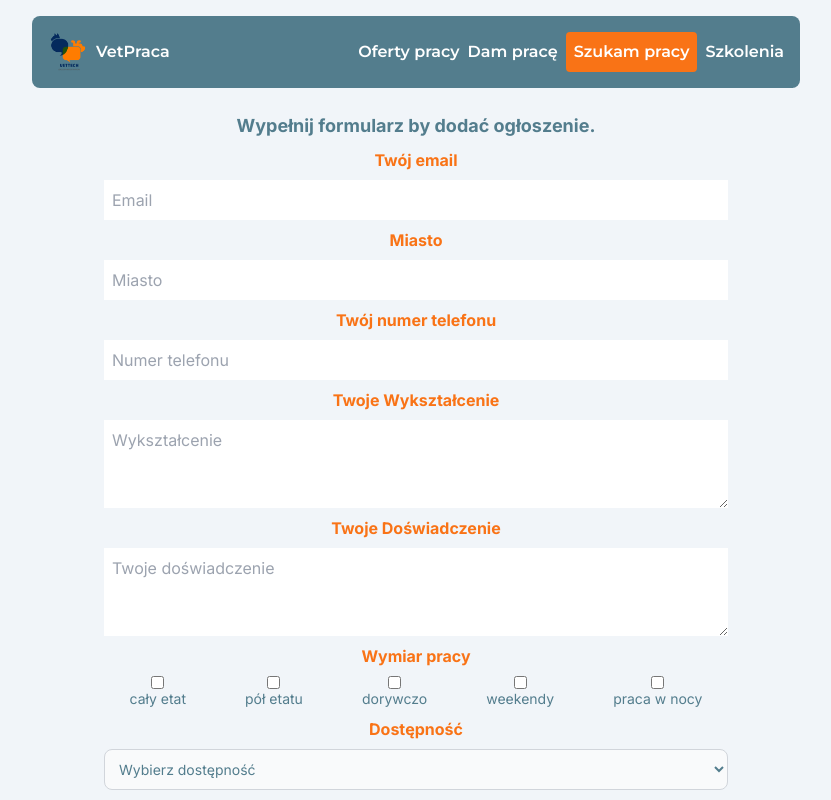
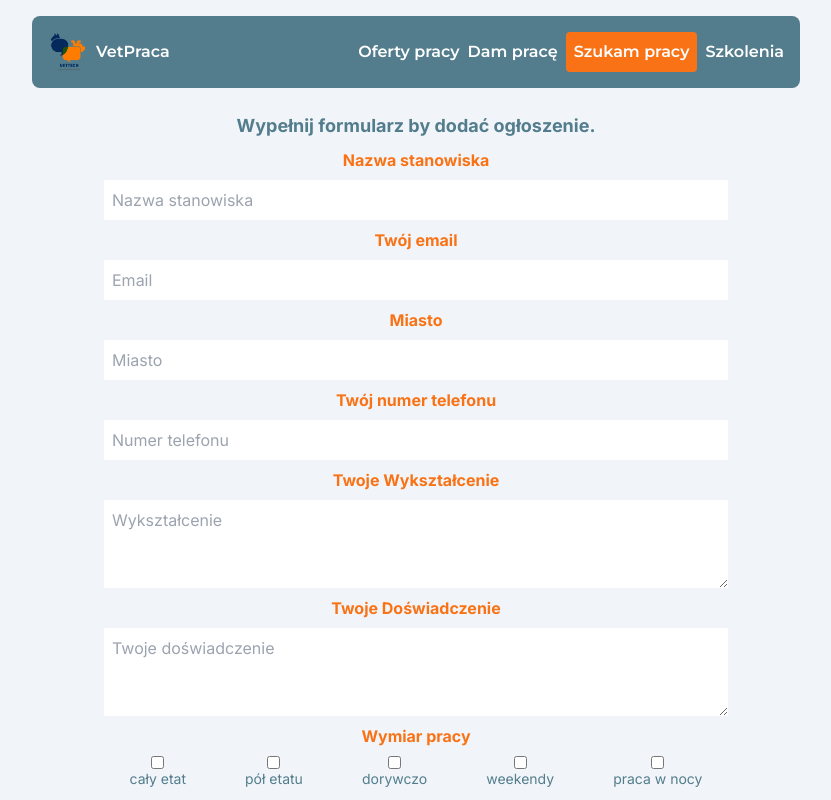
Before and after one commit to lszmytko/jobboard, a Next.js app: page /pracownik in a window 1280 px wide. Shown: the top 800 px of the page, without its empty margins (224-1055 px from the left). Built offline with nearby package versions, Linux system fonts and the light colour scheme.

Commit message:
feat(main): add postTitle field to WorkerOffer model

```diff
--- a/src/app/(admin)/adminpanel/AdminSearchOffer.tsx
+++ b/src/app/(admin)/adminpanel/AdminSearchOffer.tsx
@@ -58,9 +58,7 @@ const AdminSearchOffer = ({
       });
       setOfferData(response.data.offers);
       router.push(params);
-    } catch (error) {
-      console.log("*** error", error);
-    }
+    } catch (error) {}
   };
 
   return (
--- a/src/app/(admin)/adminpanel/getworkeroffers/WorkerOffer/EditWorkerOffer.tsx
+++ b/src/app/(admin)/adminpanel/getworkeroffers/WorkerOffer/EditWorkerOffer.tsx
@@ -47,6 +47,7 @@ const EditWorkerOfferFormUI = ({ data }: { data: WorkerOffer }) => {
     _id,
     availability,
     phoneNumber,
+    postTitle,
   } = data;
 
   const {
@@ -63,6 +64,7 @@ const EditWorkerOfferFormUI = ({ data }: { data: WorkerOffer }) => {
       offerText,
       availability,
       phoneNumber,
+      postTitle,
     },
   });
 
@@ -107,6 +109,14 @@ const EditWorkerOfferFormUI = ({ data }: { data: WorkerOffer }) => {
         </p>
       )}
       <form onSubmit={handleSubmit(onSubmit)}>
+        <div>
+          <h1 className={headingStyles}>Nazwa stanowiska</h1>
+          <input
+            {...register("postTitle")}
+            placeholder="Nazwa stanowiska"
+            className={inputStyles}
+          />
+        </div>
         <div>
           <h1 className={headingStyles}>Twój email</h1>
           <input
--- a/src/app/(admin)/adminpanel/getworkeroffers/WorkerSearchOffer.tsx
+++ b/src/app/(admin)/adminpanel/getworkeroffers/WorkerSearchOffer.tsx
@@ -30,9 +30,7 @@ const WorkerSearchOffer = ({
   const onSubmit: SubmitHandler<FormInputs> = async (data) => {
     try {
       setFilterCriteria({ ...data });
-    } catch (error) {
-      console.log("*** error", error);
-    }
+    } catch (error) {}
   };
 
   return (
--- a/src/app/(employer)/pracodawca/AddOfferForm/AddOfferForm.tsx
+++ b/src/app/(employer)/pracodawca/AddOfferForm/AddOfferForm.tsx
@@ -78,8 +78,6 @@ const AddOfferFormUI = ({ creator }: { creator: "employer" | "admin" }) => {
       />
     );
   }
-
-  console.log({ errors });
 
   return (
     <div className="max-w-3xl w-full p-2">
--- a/src/app/(employer)/pracodawca/AddOfferForm/Salary/Salary.tsx
+++ b/src/app/(employer)/pracodawca/AddOfferForm/Salary/Salary.tsx
@@ -18,7 +18,6 @@ const Salary = ({
   getValues: UseFormGetValues<any>;
   errors: FieldErrors<Inputs>;
 }) => {
-  console.log({ errors });
   return (
     <div className="mb-4">
       <h1 className="mb-1 font-semibold capitalize text-primary text-center">
--- a/src/app/(worker)/pracownik/AddWorkerOfferForm/AddWorkerOfferForm.tsx
+++ b/src/app/(worker)/pracownik/AddWorkerOfferForm/AddWorkerOfferForm.tsx
@@ -72,6 +72,14 @@ const AddWorkerOfferForm = ({ creator }: { creator: WorkerOfferCreator }) => {
         </p>
       )}
       <form onSubmit={handleSubmit(onSubmit)}>
+        <div className="mb-2">
+          <h1 className={headingStyles}>Nazwa stanowiska</h1>
+          <input
+            {...register("postTitle", { required: true })}
+            placeholder="Nazwa stanowiska"
+            className={inputStyles}
+          />
+        </div>
         <div className="mb-2">
           <h1 className={headingStyles}>Twój email</h1>
           <input
--- a/src/app/api/(worker)/addworkeroffer/route.ts
+++ b/src/app/api/(worker)/addworkeroffer/route.ts
@@ -14,11 +14,13 @@ const schema = z.object({
   creator: z.string(),
   availability: z.string(),
   education: z.string(),
+  postTitle: z.string(),
 });
 
 export async function POST(req: NextRequest) {
   await connectToDatabase();
   const request = await req.json();
+  console.log("** request", request);
   const validation = schema.safeParse(request);
 
   if (!validation.success) {
--- a/src/app/api/(worker)/editworkeroffer/route.ts
+++ b/src/app/api/(worker)/editworkeroffer/route.ts
@@ -12,6 +12,7 @@ const schema = z.object({
   workingTime: z.array(z.string()),
   offerText: z.string(),
   availability: z.string(),
+  postTitle: z.string(),
 });
 
 export async function PUT(req: NextRequest) {
--- a/src/app/api/addoffer/route.ts
+++ b/src/app/api/addoffer/route.ts
@@ -27,7 +27,6 @@ const schema = z.object({
 export async function POST(req: NextRequest) {
   await connectToDatabase();
   const request = await req.json();
-  console.log("*** request", request);
   const validation = schema.safeParse(request);
 
   if (!validation.success) {
--- a/src/app/api/models/WorkerOffer.ts
+++ b/src/app/api/models/WorkerOffer.ts
@@ -15,7 +15,8 @@ type WorkerOfferSchemaType = Omit<
   timeOfEditing: Date;
 };
 
-const WorkerOfferSchema = new Schema<WorkerOfferSchemaType>({
+const WorkerOfferSchema = new Schema<WorkerOfferSchemaType>(
+  {
     email: { type: String, required: true },
     phoneNumber: { type: String, required: true },
     city: { type: String, required: true },
@@ -28,7 +29,10 @@ const WorkerOfferSchema = new Schema<WorkerOfferSchemaType>({
     creator: { type: String, required: true },
     availability: { type: String, required: true },
     education: { type: String, required: true },
-});
+    postTitle: { type: String, required: true },
+  },
+  { strict: false }
+);
 
 export const WorkerOffer =
   mongoose.models.WorkerOffer ||
--- a/src/common/types.ts
+++ b/src/common/types.ts
@@ -41,6 +41,7 @@ export type WorkingTime = (typeof workingTimeOptions)[number];
 
 export type WorkerOffer = {
   _id: string;
+  postTitle: string;
   email: string;
   phoneNumber: string;
   city: string;
@@ -64,6 +65,7 @@ export type WorkerOfferFormInputs = Pick<
   | "city"
   | "offerText"
   | "availability"
+  | "postTitle"
 > & {
   workingTime: { name: WorkingTime }[];
 };
```
Also changed, not shown: src/middleware.ts (+0 -9 lines). Lines whose indentation alone changed are shown as unchanged.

__Exercise prompt__
Look over the data above and show each line that contains "types".

__Task answer__
--- a/src/common/types.ts
+++ b/src/common/types.ts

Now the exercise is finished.